=== Exercise ===
Repeat all of the records exactly, leaving out the pictures.

----

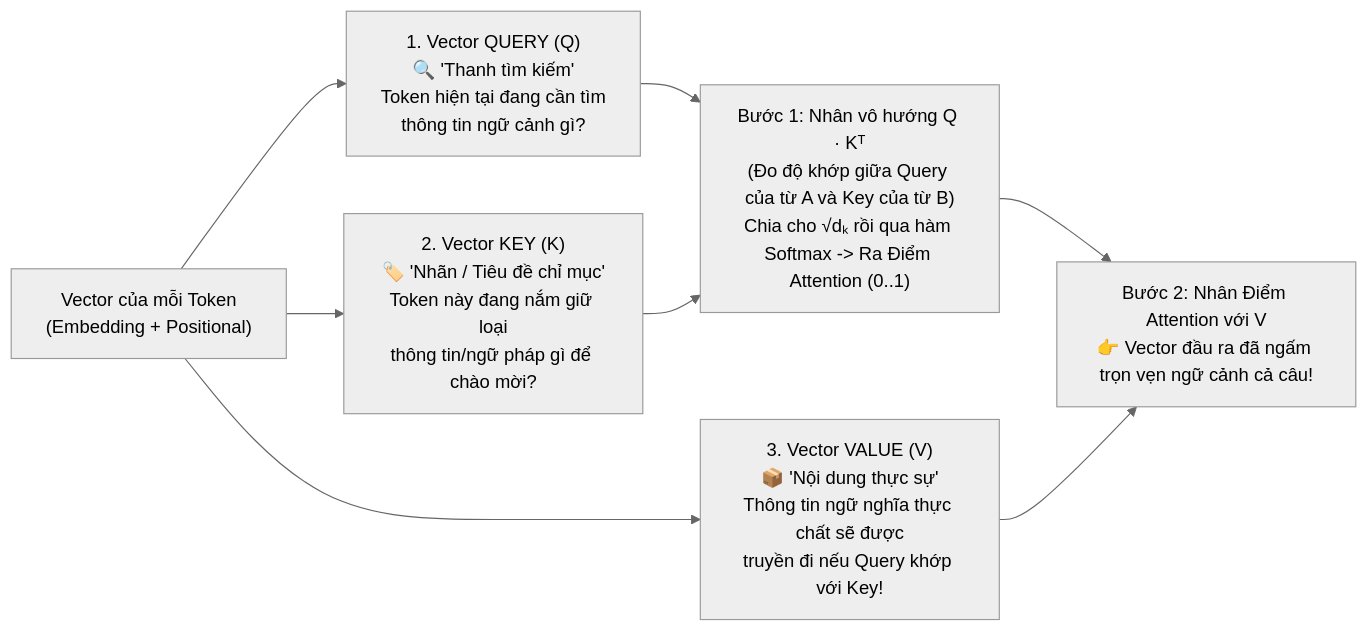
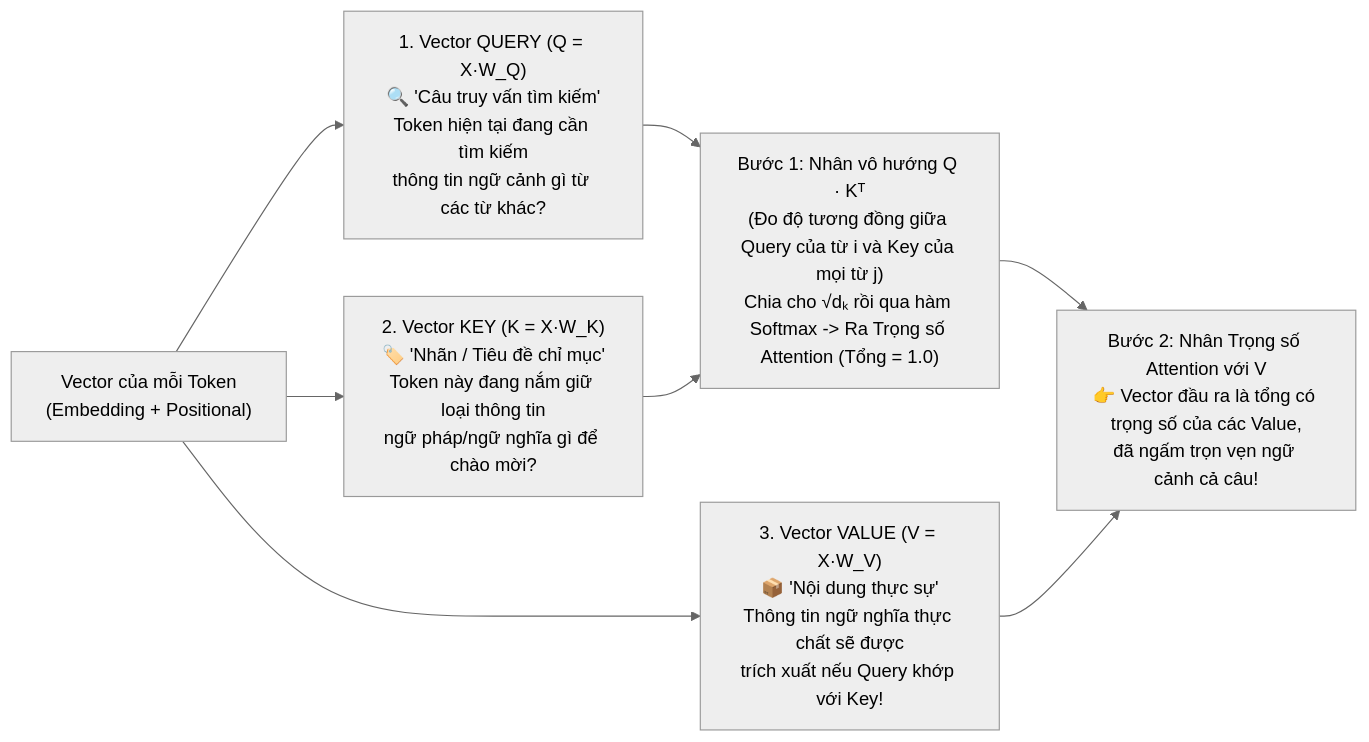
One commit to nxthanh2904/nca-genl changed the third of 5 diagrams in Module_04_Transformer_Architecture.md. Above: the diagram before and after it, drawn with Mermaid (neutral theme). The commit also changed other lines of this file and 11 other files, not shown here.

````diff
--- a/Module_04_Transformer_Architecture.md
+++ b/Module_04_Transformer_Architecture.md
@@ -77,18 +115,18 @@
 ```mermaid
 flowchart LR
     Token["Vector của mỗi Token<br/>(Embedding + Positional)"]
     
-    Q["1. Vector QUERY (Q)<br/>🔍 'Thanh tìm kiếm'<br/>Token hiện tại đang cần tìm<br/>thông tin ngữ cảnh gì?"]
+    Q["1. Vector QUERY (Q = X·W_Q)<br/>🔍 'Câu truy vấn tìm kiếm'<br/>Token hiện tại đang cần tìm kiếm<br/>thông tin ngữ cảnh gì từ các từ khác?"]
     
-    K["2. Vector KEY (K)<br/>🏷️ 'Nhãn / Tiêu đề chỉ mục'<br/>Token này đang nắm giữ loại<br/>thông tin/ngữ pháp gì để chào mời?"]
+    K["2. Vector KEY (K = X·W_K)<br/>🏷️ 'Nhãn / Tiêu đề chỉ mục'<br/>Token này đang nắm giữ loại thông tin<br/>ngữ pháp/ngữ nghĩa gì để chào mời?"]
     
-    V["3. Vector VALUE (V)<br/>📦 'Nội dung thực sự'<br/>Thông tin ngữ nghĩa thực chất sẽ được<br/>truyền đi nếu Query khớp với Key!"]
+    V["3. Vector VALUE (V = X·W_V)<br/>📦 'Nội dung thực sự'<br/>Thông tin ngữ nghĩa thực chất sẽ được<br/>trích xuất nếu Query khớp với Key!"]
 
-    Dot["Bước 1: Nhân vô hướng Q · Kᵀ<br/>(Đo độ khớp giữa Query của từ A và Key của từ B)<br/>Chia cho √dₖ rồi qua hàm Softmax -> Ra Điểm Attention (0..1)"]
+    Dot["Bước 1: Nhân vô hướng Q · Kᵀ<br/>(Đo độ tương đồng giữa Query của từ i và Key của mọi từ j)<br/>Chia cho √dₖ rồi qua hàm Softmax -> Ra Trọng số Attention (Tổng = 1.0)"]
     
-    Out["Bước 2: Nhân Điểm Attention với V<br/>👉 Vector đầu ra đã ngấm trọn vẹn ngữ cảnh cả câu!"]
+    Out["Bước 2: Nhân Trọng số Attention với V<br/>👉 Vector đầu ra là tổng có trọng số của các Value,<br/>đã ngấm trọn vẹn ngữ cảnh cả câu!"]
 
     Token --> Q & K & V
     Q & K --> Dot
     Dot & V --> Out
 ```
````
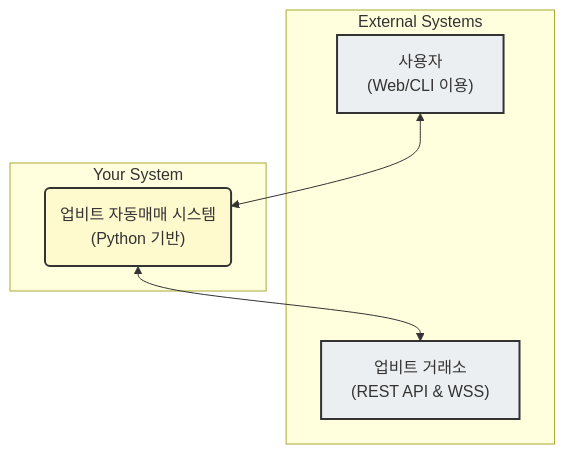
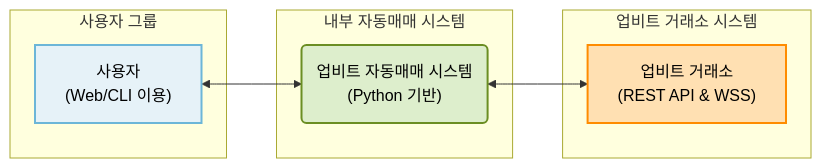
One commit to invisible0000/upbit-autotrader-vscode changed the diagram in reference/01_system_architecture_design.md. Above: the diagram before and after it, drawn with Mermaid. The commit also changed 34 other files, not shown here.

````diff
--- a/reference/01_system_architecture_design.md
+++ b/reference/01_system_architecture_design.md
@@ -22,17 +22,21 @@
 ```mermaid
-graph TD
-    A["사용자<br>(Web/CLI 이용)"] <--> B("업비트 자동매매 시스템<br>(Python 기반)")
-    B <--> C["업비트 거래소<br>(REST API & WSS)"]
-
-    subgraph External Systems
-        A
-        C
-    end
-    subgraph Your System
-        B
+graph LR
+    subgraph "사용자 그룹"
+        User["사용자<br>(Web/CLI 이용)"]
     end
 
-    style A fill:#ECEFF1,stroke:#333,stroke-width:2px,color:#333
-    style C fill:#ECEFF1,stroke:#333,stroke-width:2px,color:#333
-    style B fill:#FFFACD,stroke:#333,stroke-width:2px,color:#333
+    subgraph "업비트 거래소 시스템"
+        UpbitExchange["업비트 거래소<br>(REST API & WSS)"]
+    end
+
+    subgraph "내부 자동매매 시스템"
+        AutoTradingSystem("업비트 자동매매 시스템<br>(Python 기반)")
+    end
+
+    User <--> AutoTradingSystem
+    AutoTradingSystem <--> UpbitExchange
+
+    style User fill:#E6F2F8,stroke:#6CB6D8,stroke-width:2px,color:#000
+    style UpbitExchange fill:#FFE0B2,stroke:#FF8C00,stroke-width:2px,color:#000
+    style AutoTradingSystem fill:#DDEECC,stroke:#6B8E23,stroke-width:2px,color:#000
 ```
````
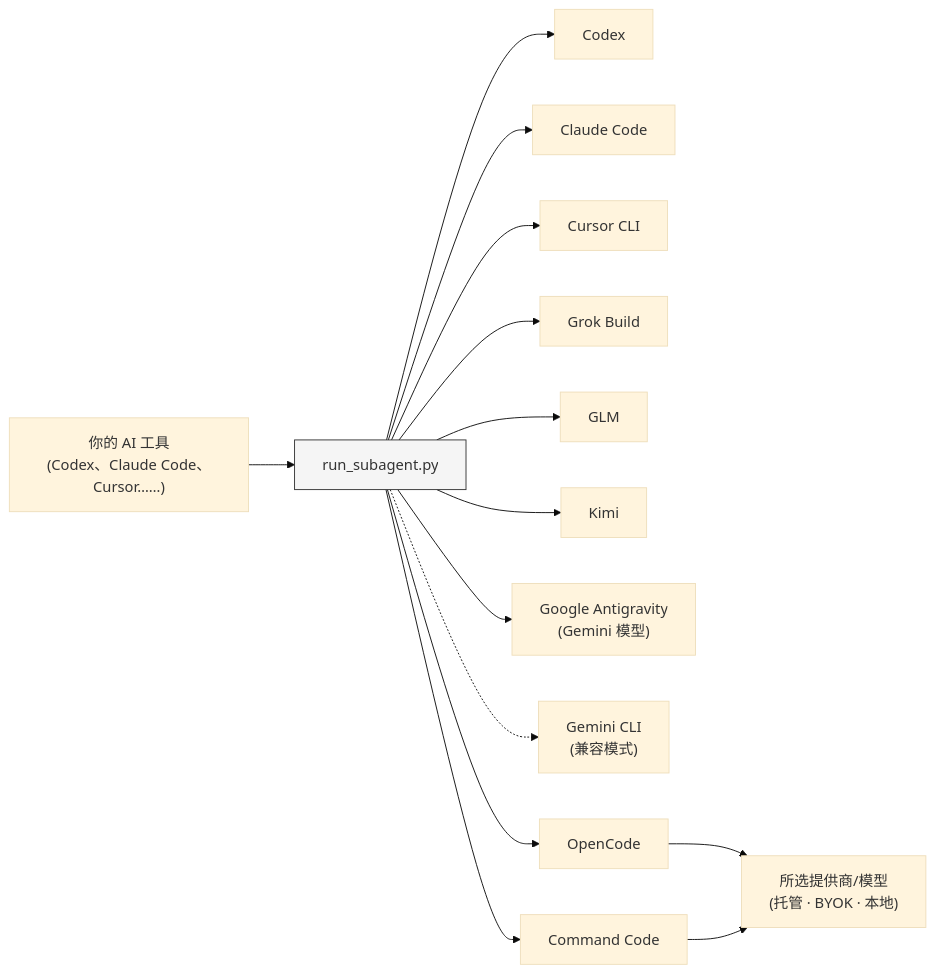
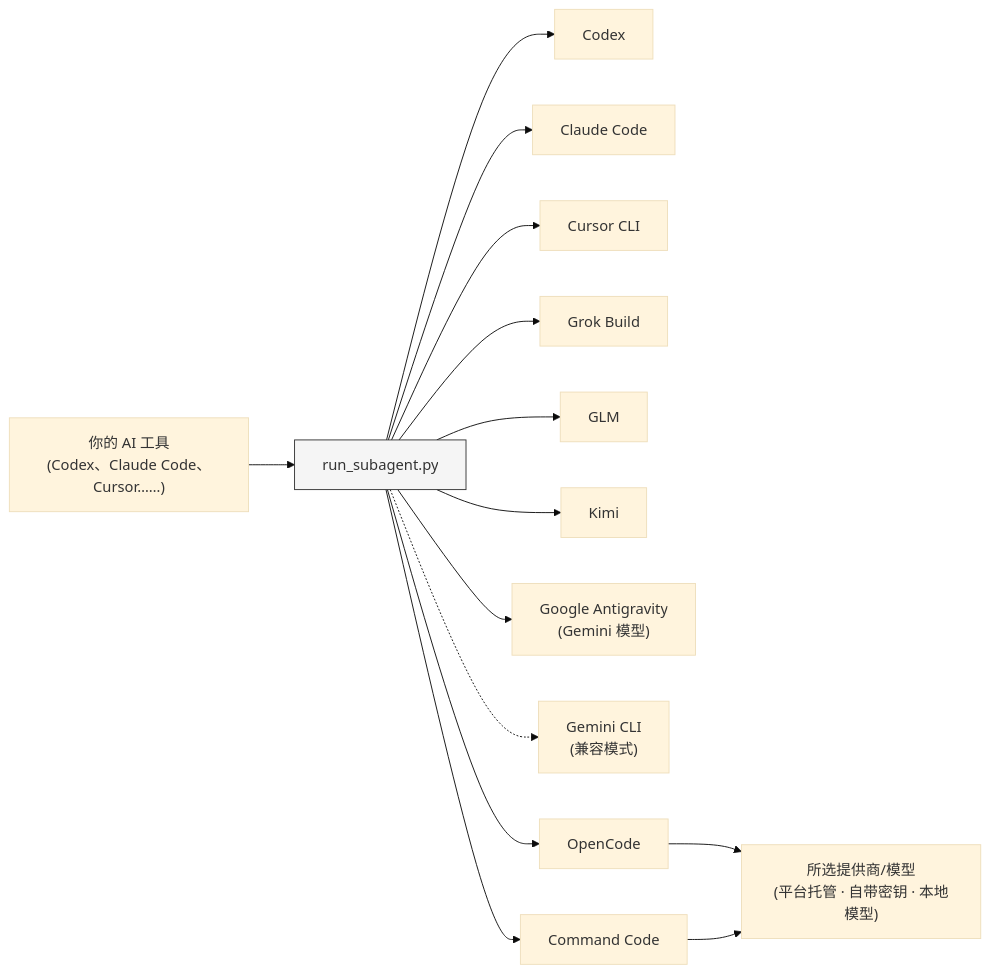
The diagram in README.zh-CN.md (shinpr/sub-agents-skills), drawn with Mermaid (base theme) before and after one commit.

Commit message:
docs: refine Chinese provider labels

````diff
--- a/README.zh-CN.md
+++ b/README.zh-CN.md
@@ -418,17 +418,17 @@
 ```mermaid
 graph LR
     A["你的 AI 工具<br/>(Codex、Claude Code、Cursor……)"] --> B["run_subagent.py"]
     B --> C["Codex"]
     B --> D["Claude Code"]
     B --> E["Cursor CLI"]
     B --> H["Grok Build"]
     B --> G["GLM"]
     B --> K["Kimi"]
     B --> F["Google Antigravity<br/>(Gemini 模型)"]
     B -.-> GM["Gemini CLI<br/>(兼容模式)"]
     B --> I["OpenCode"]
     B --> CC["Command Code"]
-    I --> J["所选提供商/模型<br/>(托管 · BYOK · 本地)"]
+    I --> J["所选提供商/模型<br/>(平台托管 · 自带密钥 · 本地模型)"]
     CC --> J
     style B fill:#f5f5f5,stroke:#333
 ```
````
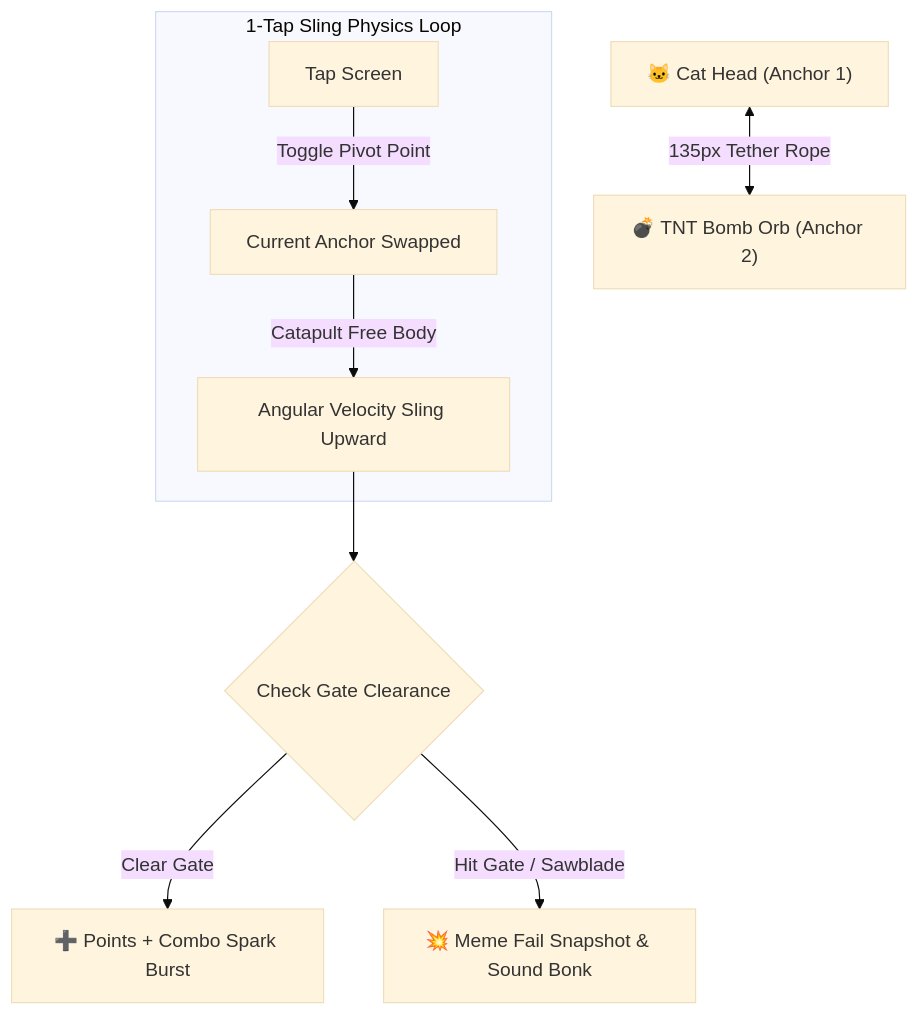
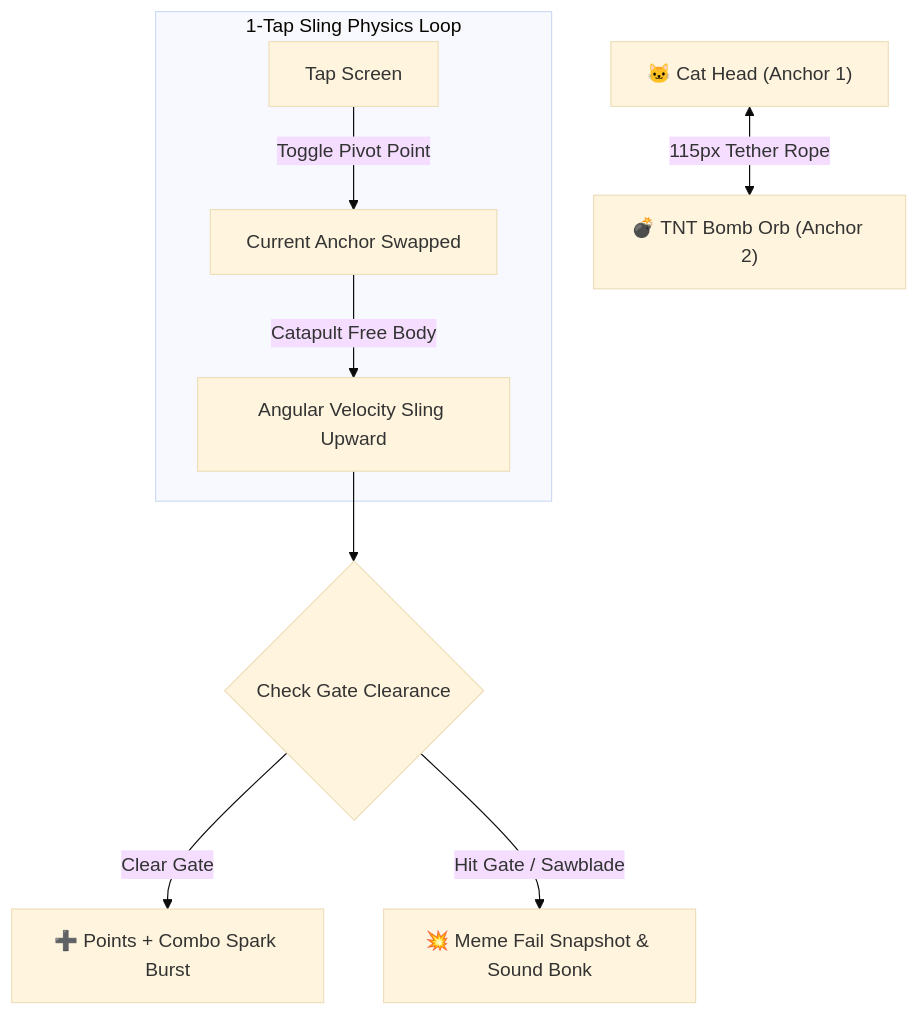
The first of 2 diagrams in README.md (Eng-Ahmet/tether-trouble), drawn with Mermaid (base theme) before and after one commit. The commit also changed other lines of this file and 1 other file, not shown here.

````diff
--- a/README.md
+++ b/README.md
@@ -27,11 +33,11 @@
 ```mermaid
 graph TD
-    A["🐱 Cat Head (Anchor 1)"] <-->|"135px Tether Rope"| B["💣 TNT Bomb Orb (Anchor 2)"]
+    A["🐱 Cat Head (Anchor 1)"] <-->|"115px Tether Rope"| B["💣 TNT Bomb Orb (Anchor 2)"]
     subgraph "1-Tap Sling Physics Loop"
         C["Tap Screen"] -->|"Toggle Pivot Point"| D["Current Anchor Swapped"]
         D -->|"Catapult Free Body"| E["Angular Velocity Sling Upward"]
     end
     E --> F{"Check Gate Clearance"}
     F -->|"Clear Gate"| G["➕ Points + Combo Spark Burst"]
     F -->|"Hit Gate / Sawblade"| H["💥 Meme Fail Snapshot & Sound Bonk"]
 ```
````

----

=== Result of this task ===
One commit to nxthanh2904/nca-genl changed the third of 5 diagrams in Module_04_Transformer_Architecture.md. Above: the diagram before and after it, drawn with Mermaid (neutral theme). The commit also changed other lines of this file and 11 other files, not shown here.

````diff
--- a/Module_04_Transformer_Architecture.md
+++ b/Module_04_Transformer_Architecture.md
@@ -77,18 +115,18 @@
 ```mermaid
 flowchart LR
     Token["Vector của mỗi Token<br/>(Embedding + Positional)"]
     
-    Q["1. Vector QUERY (Q)<br/>🔍 'Thanh tìm kiếm'<br/>Token hiện tại đang cần tìm<br/>thông tin ngữ cảnh gì?"]
+    Q["1. Vector QUERY (Q = X·W_Q)<br/>🔍 'Câu truy vấn tìm kiếm'<br/>Token hiện tại đang cần tìm kiếm<br/>thông tin ngữ cảnh gì từ các từ khác?"]
     
-    K["2. Vector KEY (K)<br/>🏷️ 'Nhãn / Tiêu đề chỉ mục'<br/>Token này đang nắm giữ loại<br/>thông tin/ngữ pháp gì để chào mời?"]
+    K["2. Vector KEY (K = X·W_K)<br/>🏷️ 'Nhãn / Tiêu đề chỉ mục'<br/>Token này đang nắm giữ loại thông tin<br/>ngữ pháp/ngữ nghĩa gì để chào mời?"]
     
-    V["3. Vector VALUE (V)<br/>📦 'Nội dung thực sự'<br/>Thông tin ngữ nghĩa thực chất sẽ được<br/>truyền đi nếu Query khớp với Key!"]
+    V["3. Vector VALUE (V = X·W_V)<br/>📦 'Nội dung thực sự'<br/>Thông tin ngữ nghĩa thực chất sẽ được<br/>trích xuất nếu Query khớp với Key!"]
 
-    Dot["Bước 1: Nhân vô hướng Q · Kᵀ<br/>(Đo độ khớp giữa Query của từ A và Key của từ B)<br/>Chia cho √dₖ rồi qua hàm Softmax -> Ra Điểm Attention (0..1)"]
+    Dot["Bước 1: Nhân vô hướng Q · Kᵀ<br/>(Đo độ tương đồng giữa Query của từ i và Key của mọi từ j)<br/>Chia cho √dₖ rồi qua hàm Softmax -> Ra Trọng số Attention (Tổng = 1.0)"]
     
-    Out["Bước 2: Nhân Điểm Attention với V<br/>👉 Vector đầu ra đã ngấm trọn vẹn ngữ cảnh cả câu!"]
+    Out["Bước 2: Nhân Trọng số Attention với V<br/>👉 Vector đầu ra là tổng có trọng số của các Value,<br/>đã ngấm trọn vẹn ngữ cảnh cả câu!"]
 
     Token --> Q & K & V
     Q & K --> Dot
     Dot & V --> Out
 ```
````
One commit to invisible0000/upbit-autotrader-vscode changed the diagram in reference/01_system_architecture_design.md. Above: the diagram before and after it, drawn with Mermaid. The commit also changed 34 other files, not shown here.

````diff
--- a/reference/01_system_architecture_design.md
+++ b/reference/01_system_architecture_design.md
@@ -22,17 +22,21 @@
 ```mermaid
-graph TD
-    A["사용자<br>(Web/CLI 이용)"] <--> B("업비트 자동매매 시스템<br>(Python 기반)")
-    B <--> C["업비트 거래소<br>(REST API & WSS)"]
-
-    subgraph External Systems
-        A
-        C
-    end
-    subgraph Your System
-        B
+graph LR
+    subgraph "사용자 그룹"
+        User["사용자<br>(Web/CLI 이용)"]
     end
 
-    style A fill:#ECEFF1,stroke:#333,stroke-width:2px,color:#333
-    style C fill:#ECEFF1,stroke:#333,stroke-width:2px,color:#333
-    style B fill:#FFFACD,stroke:#333,stroke-width:2px,color:#333
+    subgraph "업비트 거래소 시스템"
+        UpbitExchange["업비트 거래소<br>(REST API & WSS)"]
+    end
+
+    subgraph "내부 자동매매 시스템"
+        AutoTradingSystem("업비트 자동매매 시스템<br>(Python 기반)")
+    end
+
+    User <--> AutoTradingSystem
+    AutoTradingSystem <--> UpbitExchange
+
+    style User fill:#E6F2F8,stroke:#6CB6D8,stroke-width:2px,color:#000
+    style UpbitExchange fill:#FFE0B2,stroke:#FF8C00,stroke-width:2px,color:#000
+    style AutoTradingSystem fill:#DDEECC,stroke:#6B8E23,stroke-width:2px,color:#000
 ```
````
The diagram in README.zh-CN.md (shinpr/sub-agents-skills), drawn with Mermaid (base theme) before and after one commit.

Commit message:
docs: refine Chinese provider labels

````diff
--- a/README.zh-CN.md
+++ b/README.zh-CN.md
@@ -418,17 +418,17 @@
 ```mermaid
 graph LR
     A["你的 AI 工具<br/>(Codex、Claude Code、Cursor……)"] --> B["run_subagent.py"]
     B --> C["Codex"]
     B --> D["Claude Code"]
     B --> E["Cursor CLI"]
     B --> H["Grok Build"]
     B --> G["GLM"]
     B --> K["Kimi"]
     B --> F["Google Antigravity<br/>(Gemini 模型)"]
     B -.-> GM["Gemini CLI<br/>(兼容模式)"]
     B --> I["OpenCode"]
     B --> CC["Command Code"]
-    I --> J["所选提供商/模型<br/>(托管 · BYOK · 本地)"]
+    I --> J["所选提供商/模型<br/>(平台托管 · 自带密钥 · 本地模型)"]
     CC --> J
     style B fill:#f5f5f5,stroke:#333
 ```
````
The first of 2 diagrams in README.md (Eng-Ahmet/tether-trouble), drawn with Mermaid (base theme) before and after one commit. The commit also changed other lines of this file and 1 other file, not shown here.

````diff
--- a/README.md
+++ b/README.md
@@ -27,11 +33,11 @@
 ```mermaid
 graph TD
-    A["🐱 Cat Head (Anchor 1)"] <-->|"135px Tether Rope"| B["💣 TNT Bomb Orb (Anchor 2)"]
+    A["🐱 Cat Head (Anchor 1)"] <-->|"115px Tether Rope"| B["💣 TNT Bomb Orb (Anchor 2)"]
     subgraph "1-Tap Sling Physics Loop"
         C["Tap Screen"] -->|"Toggle Pivot Point"| D["Current Anchor Swapped"]
         D -->|"Catapult Free Body"| E["Angular Velocity Sling Upward"]
     end
     E --> F{"Check Gate Clearance"}
     F -->|"Clear Gate"| G["➕ Points + Combo Spark Burst"]
     F -->|"Hit Gate / Sawblade"| H["💥 Meme Fail Snapshot & Sound Bonk"]
 ```
````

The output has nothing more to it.